They will be left with just two years before completing their primary school.
The unique challenge this time is that unlike the abandoned 8-4-4, learners will have to take 12 subjects, up from six.
In total, learners will spend 1,600 hours of learning every week. This is an equivalent of 40 lessons a week
The is up from 35 lessons in the 8-4-4.
This means the workload in schools is expected to increase two-fold for both learners and teachers.
A circular by Basic Education PS Belio Kipsang to school heads and dated November 7 states that there shall be eight lessons in a day.
It is titled “CBC roll out; implementation guidelines for upper primary Grade 4,5 and 6 further”.

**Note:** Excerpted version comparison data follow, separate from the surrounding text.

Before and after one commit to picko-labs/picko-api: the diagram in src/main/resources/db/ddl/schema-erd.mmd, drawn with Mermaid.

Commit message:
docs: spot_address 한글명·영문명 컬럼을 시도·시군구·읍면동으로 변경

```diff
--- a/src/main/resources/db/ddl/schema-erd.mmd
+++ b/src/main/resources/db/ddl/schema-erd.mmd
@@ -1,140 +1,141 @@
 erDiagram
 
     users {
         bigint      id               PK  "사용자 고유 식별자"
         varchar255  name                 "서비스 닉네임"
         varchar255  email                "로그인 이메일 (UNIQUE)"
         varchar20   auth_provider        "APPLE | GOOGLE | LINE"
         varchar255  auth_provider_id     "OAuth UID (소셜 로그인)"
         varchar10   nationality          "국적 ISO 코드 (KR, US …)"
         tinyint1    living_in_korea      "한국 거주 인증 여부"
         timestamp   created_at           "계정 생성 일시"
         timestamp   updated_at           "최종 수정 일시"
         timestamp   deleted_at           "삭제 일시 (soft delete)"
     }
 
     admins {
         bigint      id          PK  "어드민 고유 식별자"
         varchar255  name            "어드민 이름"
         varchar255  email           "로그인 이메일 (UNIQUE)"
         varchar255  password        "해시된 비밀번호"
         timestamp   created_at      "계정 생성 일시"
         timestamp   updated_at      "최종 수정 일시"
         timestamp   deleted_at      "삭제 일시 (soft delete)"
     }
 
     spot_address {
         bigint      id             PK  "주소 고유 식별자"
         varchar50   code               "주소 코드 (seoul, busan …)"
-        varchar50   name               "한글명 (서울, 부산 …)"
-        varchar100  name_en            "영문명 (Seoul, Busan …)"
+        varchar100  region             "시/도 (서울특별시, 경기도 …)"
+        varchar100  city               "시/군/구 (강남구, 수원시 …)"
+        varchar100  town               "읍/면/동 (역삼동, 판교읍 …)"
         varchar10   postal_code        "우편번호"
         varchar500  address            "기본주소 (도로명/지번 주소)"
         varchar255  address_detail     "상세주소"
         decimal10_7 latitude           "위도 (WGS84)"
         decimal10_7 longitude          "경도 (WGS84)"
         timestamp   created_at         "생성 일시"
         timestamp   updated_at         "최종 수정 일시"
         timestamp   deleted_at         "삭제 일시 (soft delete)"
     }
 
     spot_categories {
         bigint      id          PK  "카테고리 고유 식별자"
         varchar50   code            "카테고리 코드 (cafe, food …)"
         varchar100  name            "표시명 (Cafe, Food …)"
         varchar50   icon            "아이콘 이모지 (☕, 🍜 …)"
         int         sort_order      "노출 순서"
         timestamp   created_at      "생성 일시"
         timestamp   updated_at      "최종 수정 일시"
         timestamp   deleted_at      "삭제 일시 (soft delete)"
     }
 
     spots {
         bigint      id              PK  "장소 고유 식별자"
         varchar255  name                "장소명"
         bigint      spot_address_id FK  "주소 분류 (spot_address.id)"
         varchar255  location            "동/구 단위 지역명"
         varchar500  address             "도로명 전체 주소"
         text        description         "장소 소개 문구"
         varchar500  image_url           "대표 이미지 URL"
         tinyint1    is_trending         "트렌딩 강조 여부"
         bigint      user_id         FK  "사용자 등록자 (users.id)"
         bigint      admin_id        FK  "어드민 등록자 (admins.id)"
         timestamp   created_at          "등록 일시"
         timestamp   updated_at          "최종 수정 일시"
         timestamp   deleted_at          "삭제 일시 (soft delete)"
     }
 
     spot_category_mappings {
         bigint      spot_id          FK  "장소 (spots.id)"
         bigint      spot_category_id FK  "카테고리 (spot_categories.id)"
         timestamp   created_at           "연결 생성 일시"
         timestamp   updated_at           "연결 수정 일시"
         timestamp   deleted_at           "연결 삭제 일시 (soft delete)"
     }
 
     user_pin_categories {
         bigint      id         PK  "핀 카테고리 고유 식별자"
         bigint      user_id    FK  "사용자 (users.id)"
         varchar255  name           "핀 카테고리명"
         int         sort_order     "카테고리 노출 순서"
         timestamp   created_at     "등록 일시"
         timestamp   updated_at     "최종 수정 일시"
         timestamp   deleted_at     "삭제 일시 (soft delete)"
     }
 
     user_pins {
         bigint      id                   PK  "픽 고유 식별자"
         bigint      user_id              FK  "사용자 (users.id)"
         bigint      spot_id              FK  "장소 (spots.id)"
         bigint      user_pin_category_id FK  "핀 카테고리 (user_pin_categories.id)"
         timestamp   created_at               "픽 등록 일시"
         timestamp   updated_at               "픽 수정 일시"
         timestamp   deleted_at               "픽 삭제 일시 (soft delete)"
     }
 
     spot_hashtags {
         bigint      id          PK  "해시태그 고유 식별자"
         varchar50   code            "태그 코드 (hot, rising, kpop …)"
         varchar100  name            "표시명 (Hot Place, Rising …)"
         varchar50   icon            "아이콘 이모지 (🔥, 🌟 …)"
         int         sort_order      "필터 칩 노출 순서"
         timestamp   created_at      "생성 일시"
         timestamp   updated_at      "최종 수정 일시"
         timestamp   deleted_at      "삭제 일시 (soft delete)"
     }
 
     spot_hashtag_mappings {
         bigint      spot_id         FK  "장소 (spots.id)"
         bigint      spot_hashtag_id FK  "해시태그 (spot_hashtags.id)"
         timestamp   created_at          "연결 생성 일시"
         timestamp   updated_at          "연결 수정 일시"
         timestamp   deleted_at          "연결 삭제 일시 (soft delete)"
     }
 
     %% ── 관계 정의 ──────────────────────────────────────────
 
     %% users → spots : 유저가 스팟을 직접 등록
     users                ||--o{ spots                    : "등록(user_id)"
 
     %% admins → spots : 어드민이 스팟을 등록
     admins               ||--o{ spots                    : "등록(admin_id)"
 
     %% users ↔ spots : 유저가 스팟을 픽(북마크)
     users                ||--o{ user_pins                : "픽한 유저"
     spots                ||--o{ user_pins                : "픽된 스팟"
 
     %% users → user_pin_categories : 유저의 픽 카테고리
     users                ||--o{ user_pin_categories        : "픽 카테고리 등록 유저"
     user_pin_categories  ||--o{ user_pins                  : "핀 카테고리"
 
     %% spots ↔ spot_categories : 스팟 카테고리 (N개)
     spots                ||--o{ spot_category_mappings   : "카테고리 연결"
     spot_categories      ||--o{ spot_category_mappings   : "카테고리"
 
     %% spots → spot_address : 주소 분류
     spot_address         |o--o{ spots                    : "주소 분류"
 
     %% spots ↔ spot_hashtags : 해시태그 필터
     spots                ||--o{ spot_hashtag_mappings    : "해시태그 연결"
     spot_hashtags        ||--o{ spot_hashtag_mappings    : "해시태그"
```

The government will need to ensure the six new subjects that will be introduced are taught despite teacher shortfall.
The new subjects will include Home Science, Agriculture, Creative arts, one optional foreign/indigenous languages, physical health education and pastoral programmes.
Mathematics and Health Education are allocated five lessons each week.
Kiswahili, English, and Science will have four lessons each week while Social Studies, Home Science, Agriculture, Religious Education and Creative Arts have three lessons each week.
The foreign subjects will have two weekly lessons and one lesson will be allocated to pastoral programmes.
Foreign languages will be optional while for creative arts, a learner will have to choose from Music, art and craft.
In the circular, the Education PS a said implementation guidelines for foreign and indigenous languages will be issued to the identified public primary schools.
Kipsang states that: “The Education ministry in conjunction with the TSC will identify public primary schools that will offer foreign and indigenous languages.”
Kipsang further notes that for the creative arts category, schools will offer one theory lesson and a double lesson for practical activities.
However, the creative arts — comprising home science, music and art and craft—also suffer lack of teachers.
However, sources from the Education ministry indicate that the government banks on teachers to take up extra classes to cover for the expansive learning areas in the new curriculum.
The argument is that teachers with P1 qualification—those who teach primary school—are trained to teach in all learning areas.
The creative arts were previously taught under the 8-4-4 but were later dropped for being perceived inferior and were not examinable.
In preparation of the roll-out, Education CS George Magoha said Education ministry had supplied Grade Four textbooks in 97 per cent of the counties.
He said the remaining counties would be reached before schools open.
Yesterday, Kenya Publishers Association chairman Lawrence Njagi said the books had fully been distributed ahead of Monday school reopening.
Njagi revealed that the publishers in total worked on 14 million textbooks for 12 subjects.
Further, the Teachers Service Commission has trained 106,320 teachers from public and private schools, head teachers and tutors from special needs schools on the CBC to help tackle the implementation in Grade four.
Kenya Parents Association chairman Nicholas Maiyo yesterday said called on the government to increase resources that will support the implementation.